Lee Wesley Gibson, the oldest living Pullman porter in the country, died Saturday at age 106, the Los Angeles Sentinel and Los Angeles Times reported.

Gibson, who passed away peacefully, surrounded by family in his Los Angeles home, had just celebrated a birthday five weeks prior. His story is part of the history of men who worked on America’s railroads as Pullman porters from the 1860s through the 1970s. In the early days, becoming Pullman Porter was a sought after job for Black men, something that could boost their incomes and improve their quality of life.

Pullman cars were luxury sleeping cars used by first class rail passengers and owned by the Pullman Car Co. between 1862 and 1968. Pullman porters, which were almost exclusively Black men through most of the life of the company. In 1925, they formed the country’s first all-Black union, the Brotherhood of Sleeping Car Porters. Led by A. Phillip Randolp, the union is credited with helping with the advancement of the Civil Rights Movement.

Gibson was one of the thousands of men called “George” during his workday, after the founder of the Pullman company, George Pullman.

Born in 1910 in Keatchie, La., Gibson had worked at Wiley College and Darco Corp., which made dry cleaning chemicals. He later became a presser at Moon’s Cleaners and later on purchased the business.

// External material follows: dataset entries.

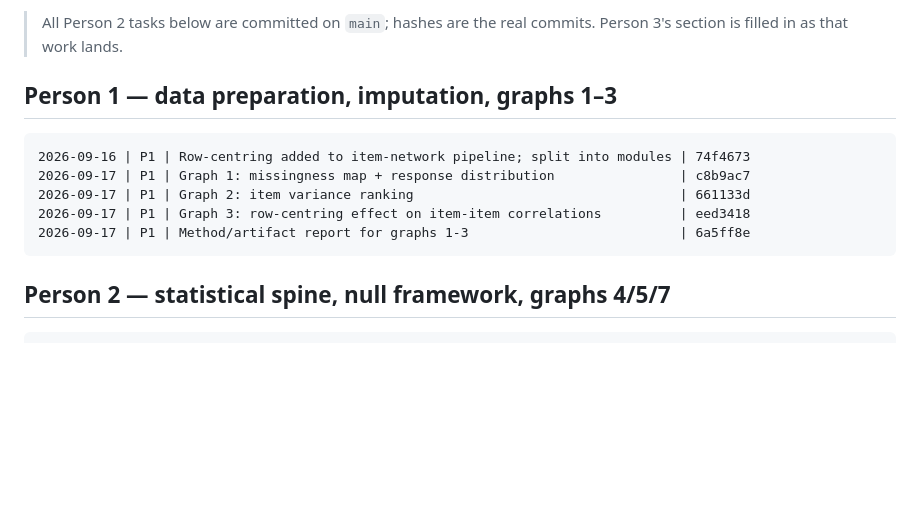
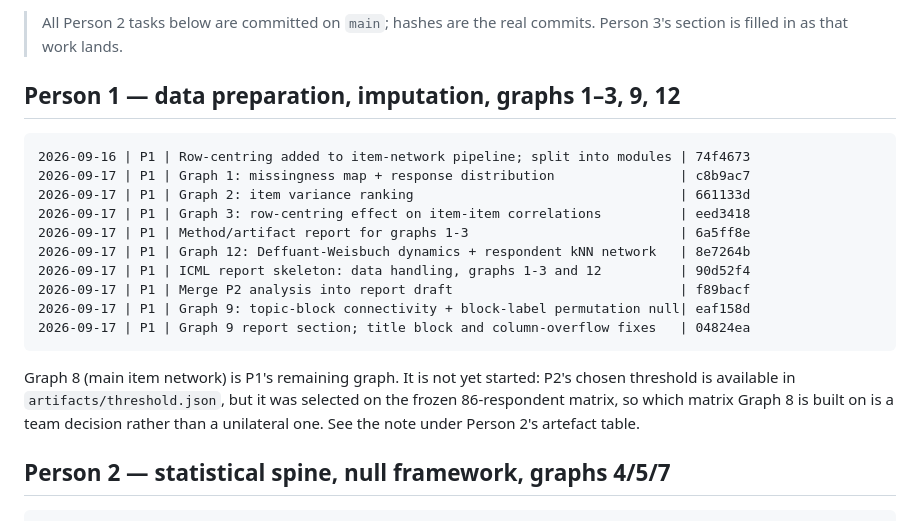
Before and after one commit to shreyash-lohare/dpcn_a1_opinion_network, a Markdown page: CONTRIBUTIONS.md, the part around the change. Rendered like a GitHub page; blank space fills up the shorter version.

Commit message:
[P1][infra] Bring Person 1 task log up to date
The P1 log had fallen behind at graphs 1-3: Graph 12, the report skeleton and
the P2 merge were never recorded. CLAUDE.md asks for this to be appended per
task rather than reconstructed from memory later, since it becomes the report's
Individual Contribution section. Hashes recovered from git log.

Also records why Graph 8 is not started: the threshold exists but was selected
on the 86-respondent matrix, so the choice of basis is a team decision.

Co-Authored-By: Claude Opus 5 (1M context) <noreply@anthropic.com>

````diff
--- a/CONTRIBUTIONS.md
+++ b/CONTRIBUTIONS.md
@@ -8,7 +8,7 @@ Format: `YYYY-MM-DD | P<n> | <task> | <commit-hash>`
 > All Person 2 tasks below are committed on `main`; hashes are the real commits.
 > Person 3's section is filled in as that work lands.
 
-## Person 1 — data preparation, imputation, graphs 1–3
+## Person 1 — data preparation, imputation, graphs 1–3, 9, 12
 
 ```
 2026-09-16 | P1 | Row-centring added to item-network pipeline; split into modules | 74f4673
@@ -16,7 +16,18 @@ Format: `YYYY-MM-DD | P<n> | <task> | <commit-hash>`
 2026-09-17 | P1 | Graph 2: item variance ranking                                  | 661133d
 2026-09-17 | P1 | Graph 3: row-centring effect on item-item correlations          | eed3418
 2026-09-17 | P1 | Method/artifact report for graphs 1-3                           | 6a5ff8e
+2026-09-17 | P1 | Graph 12: Deffuant-Weisbuch dynamics + respondent kNN network   | 8e7264b
+2026-09-17 | P1 | ICML report skeleton: data handling, graphs 1-3 and 12          | 90d52f4
+2026-09-17 | P1 | Merge P2 analysis into report draft                             | f89bacf
+2026-09-17 | P1 | Graph 9: topic-block connectivity + block-label permutation null| eaf158d
+2026-09-17 | P1 | Graph 9 report section; title block and column-overflow fixes   | 04824ea
 ```
+
+Graph 8 (main item network) is P1's remaining graph. It is not yet started:
+P2's chosen threshold is available in `artifacts/threshold.json`, but it was
+selected on the frozen 86-respondent matrix, so which matrix Graph 8 is built
+on is a team decision rather than a unilateral one. See the note under
+Person 2's artefact table.
 
 ## Person 2 — statistical spine, null framework, graphs 4/5/7
 
````
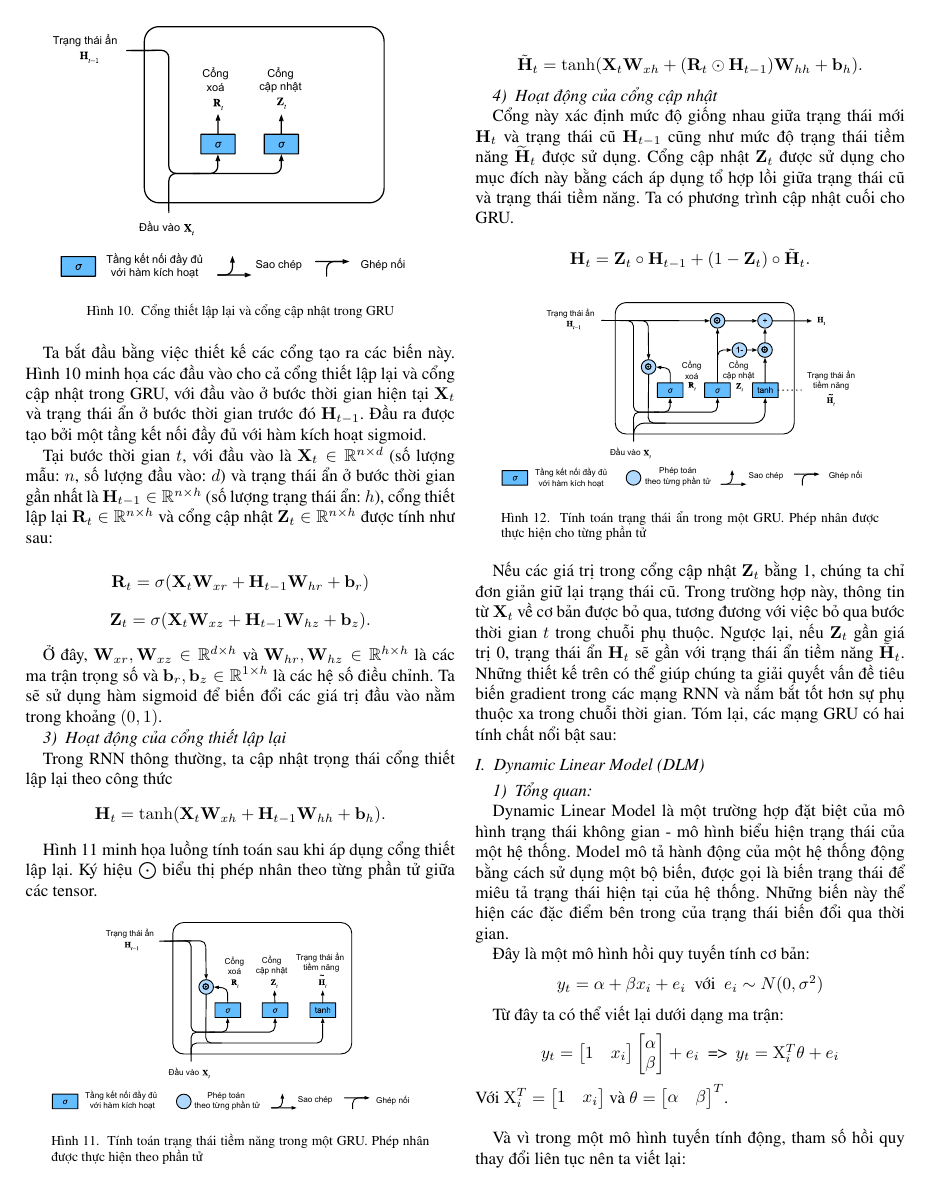
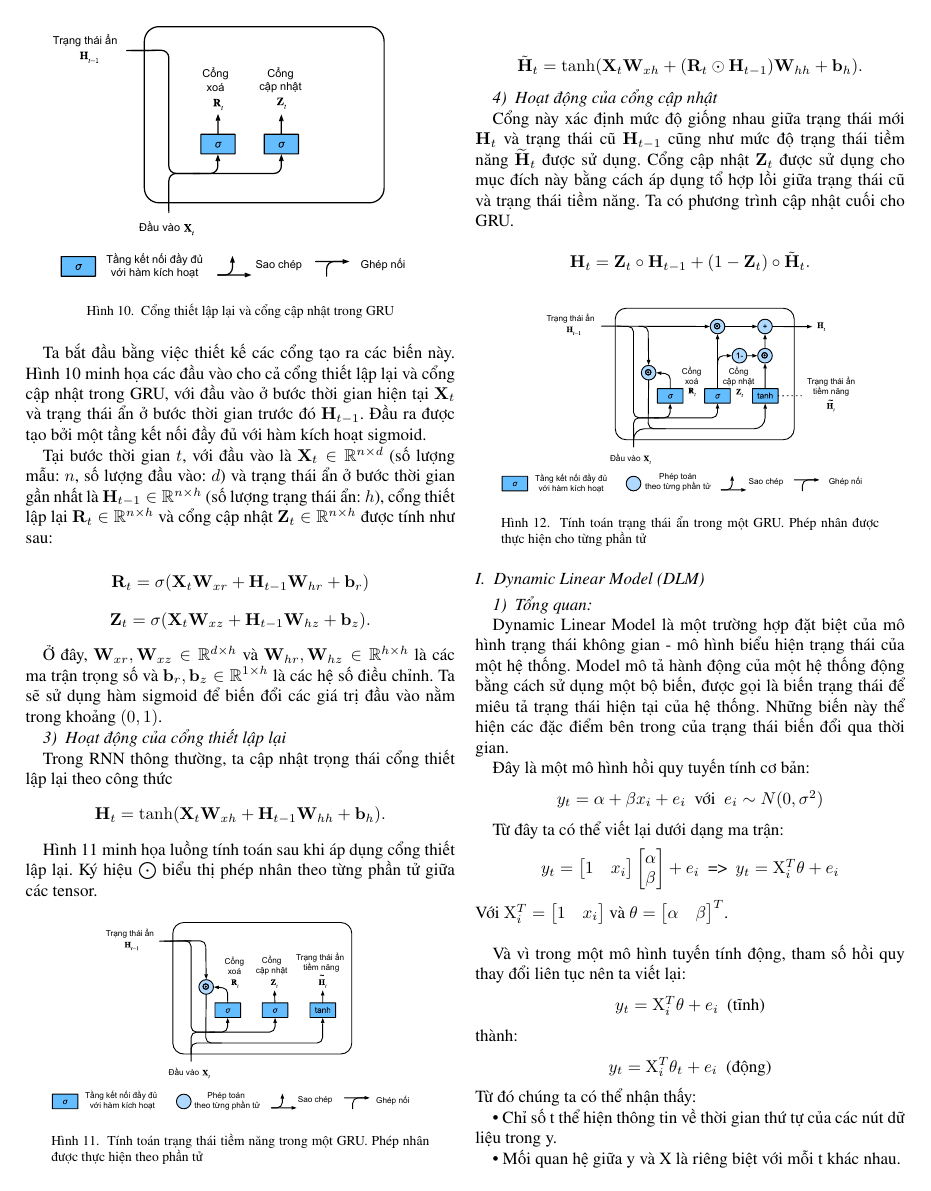
Before and after one commit to ThiThanhCong/AQI-Prediction-for-Vietnamese-Provinces-DL-and-ML, a LaTeX paper (Latex/conference_101719.tex): page 7 of 11. Compiled offline with pdfLaTeX; a missing font is replaced by an installed copy or a similar font; a LaTeX package or settings file that is missing is left out.

Commit message:
update methodology GRU

```diff
--- a/Latex/conference_101719.tex
+++ b/Latex/conference_101719.tex
@@ -638,7 +638,6 @@ trình cập nhật cuối cho GRU.
 
 \end{figure}
 
-Nếu các giá trị trong cổng cập nhật $\mathbf{Z}_t$ bằng 1, chúng ta chỉ đơn giản giữ lại trạng thái cũ. Trong trường hợp này, thông tin từ $\mathbf{X}_t$ về cơ bản được bỏ qua, tương đương với việc bỏ qua bước thời gian $t$ trong chuỗi phụ thuộc. Ngược lại, nếu $\mathbf{Z}_t$ gần giá trị 0, trạng thái ẩn $\mathbf{H}_t$ sẽ gần với trạng thái ẩn tiềm năng $\tilde{\mathbf{H}}_t$. Những thiết kế trên có thể giúp chúng ta giải quyết vấn đề tiêu biến gradient trong các mạng RNN và nắm bắt tốt hơn sự phụ thuộc xa trong chuỗi thời gian. Tóm lại, các mạng GRU có hai tính chất nổi bật sau:
 
 \subsection{Dynamic Linear Model (DLM)}
 \subsubsection{Tổng quan:}
```
Also changed, not shown: Latex/conference_101719.pdf.
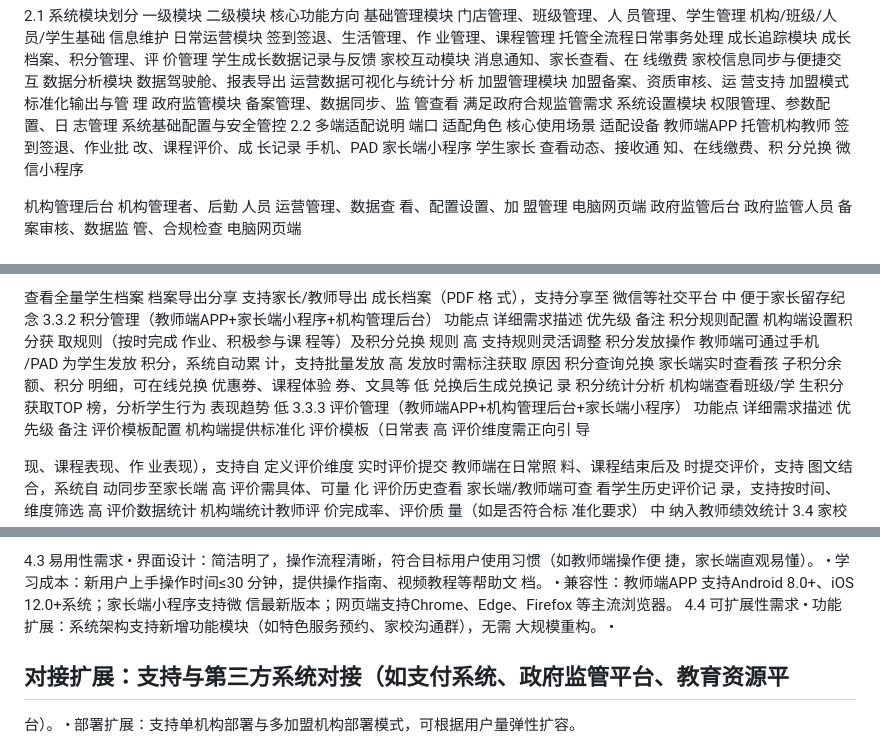
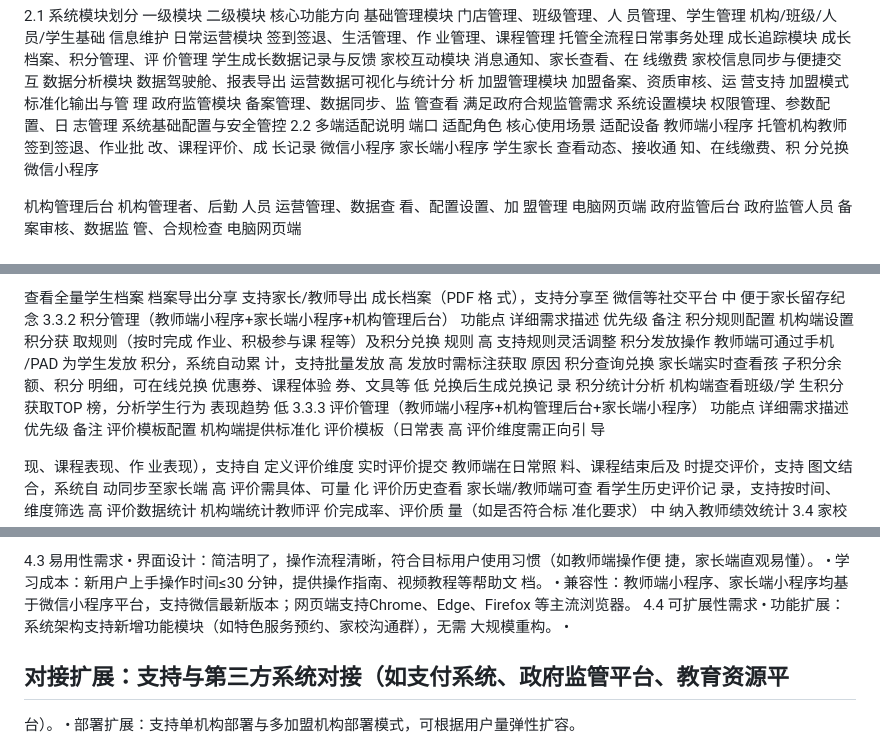
Before and after one commit to zzdxppq/cc-ai-center, a Markdown page: docs/托管行业数字化管理系统PRD文档1.0版.md, 3 parts joined by grey strips. GitHub-like rendering.

```diff
--- a/docs/托管行业数字化管理系统PRD文档1.0版.md
+++ b/docs/托管行业数字化管理系统PRD文档1.0版.md
@@ -74,12 +74,12 @@
 适配角色
 核心使用场景
 适配设备
-教师端APP
+教师端小程序
 托管机构教师
 签到签退、作业批
 改、课程评价、成
 长记录
-手机、PAD
+微信小程序
 家长端小程序
 学生家长
 查看动态、接收通
@@ -418,7 +418,7 @@
 微信等社交平台
 中
 便于家长留存纪念
-3.3.2 积分管理（教师端APP+家长端小程序+机构管理后台）
+3.3.2 积分管理（教师端小程序+家长端小程序+机构管理后台）
 功能点
 详细需求描述
 优先级
@@ -454,7 +454,7 @@
 榜，分析学生行为
 表现趋势
 低
-3.3.3 评价管理（教师端APP+机构管理后台+家长端小程序）
+3.3.3 评价管理（教师端小程序+机构管理后台+家长端小程序）
 功能点
 详细需求描述
 优先级
@@ -788,8 +788,7 @@
 学习成本：新用户上手操作时间≤30 分钟，提供操作指南、视频教程等帮助文
 档。
 •
-兼容性：教师端APP 支持Android 8.0+、iOS 12.0+系统；家长端小程序支持微
-信最新版本；网页端支持Chrome、Edge、Firefox 等主流浏览器。
+兼容性：教师端小程序、家长端小程序均基于微信小程序平台，支持微信最新版本；网页端支持Chrome、Edge、Firefox 等主流浏览器。
 4.4 可扩展性需求
 •
 功能扩展：系统架构支持新增功能模块（如特色服务预约、家校沟通群），无需
```
Also changed, not shown: other parts of docs/托管行业数字化管理系统PRD文档1.0版.md (+1 -1 lines), docs/托管行业数字化管理系统PRD可行性分析报告.md (+13 -15 lines).
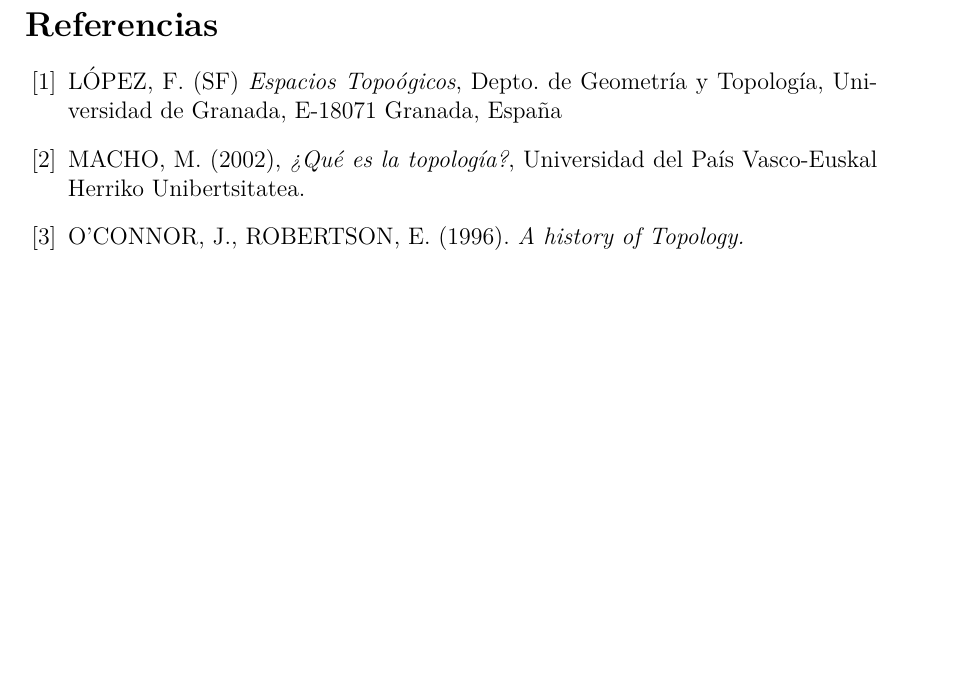
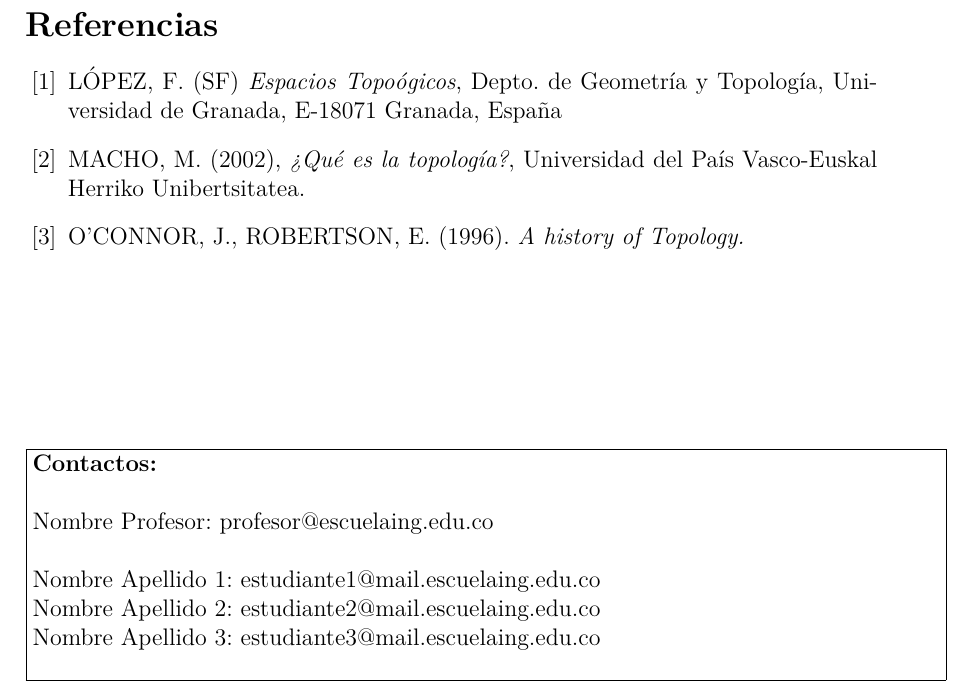
Before and after one commit to leontatiana/Plantilla-Art-culo-Matem-ticasv2, a LaTeX document (main.tex): part of page 14 of 14, cut so that both start at the same text, the shorter picture padded with empty space. Compiled offline with pdfLaTeX.

Commit message:
Updates from ShareLaTeX

```diff
--- a/main.tex
+++ b/main.tex
@@ -169,6 +169,20 @@
 \bibitem{MACH} MACHO, M. (2002), \textit{¿Qué es la topología?}, Universidad del País Vasco-Euskal Herriko Unibertsitatea.
 \bibitem{O'} O’CONNOR, J., ROBERTSON, E. (1996). \textit{A history of Topology.}
 \end{thebibliography}
+
+\vspace{3cm}
+\noindent\fbox{%
+\parbox{16cm}{%
+\textbf{Contactos:}
+\\ \\
+%~~~~~~~~~~~~~~~~~~~~~~~~~~~~MODIFICAR~~~~~~~~~~~~~~~~~~~~~
+Nombre Profesor: profesor@escuelaing.edu.co \\ \\
+Nombre Apellido 1: estudiante1@mail.escuelaing.edu.co\\
+Nombre Apellido 2: estudiante2@mail.escuelaing.edu.co\\
+Nombre Apellido 3: estudiante3@mail.escuelaing.edu.co\\
+%~~~~~~~~~~~~~~~~~~~~~~~~~~~~~~~~~~~~~~~~~~~~
+}%
+}
+\\ \\ \\
 \end{document}
-
 %Esta plantilla fue desarrollada por Tatiana León Zamora, cualquier duda, pueden contactarme: yessica.leon@mail.escuelaing.edu.co
```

Years later, he moved his family to Los Angeles and started anew. He began his 38-year career on the railways when a church deacon referred him to a job working for Union Pacific Railroad in 1936. He began as a coach porter, but was eventually promoted to Pullman porter. During his tenure serving first-class passengers in sleeping cars, he traveled the country, met celebrities and provided for his family in a way that was not afforded many African Americans in those days.

“I was very happy,” Gibson told the L.A. Times in a 2010 interview. “It helped me feed my family … take care of them.”

In 1945, he bought a home in South Central Los Angeles, where he lived until his passing. He had four children with his wife Beatrice, who died in 2004.

The Pullman company was dissolved in 1968 and Pullman porters were transferred to Amtrak and Union Pacific. Gibson retired from the railways in 1974, but continued to work.

He volunteered helping passengers at Los Angeles International Airport; managed income tax preparation H&R Block; and worked as district director for the AARP tax preparation assistance program for seniors, according to the Times.

He was also a member of the historic People’s Independent Church for 77 years and attended up until the Sunday before his death.

“He raised his family in the church,” said Bishop Craig Worsham, the church’s pastor told the Times. “He is etched in the framework and fabric of the history of the church.”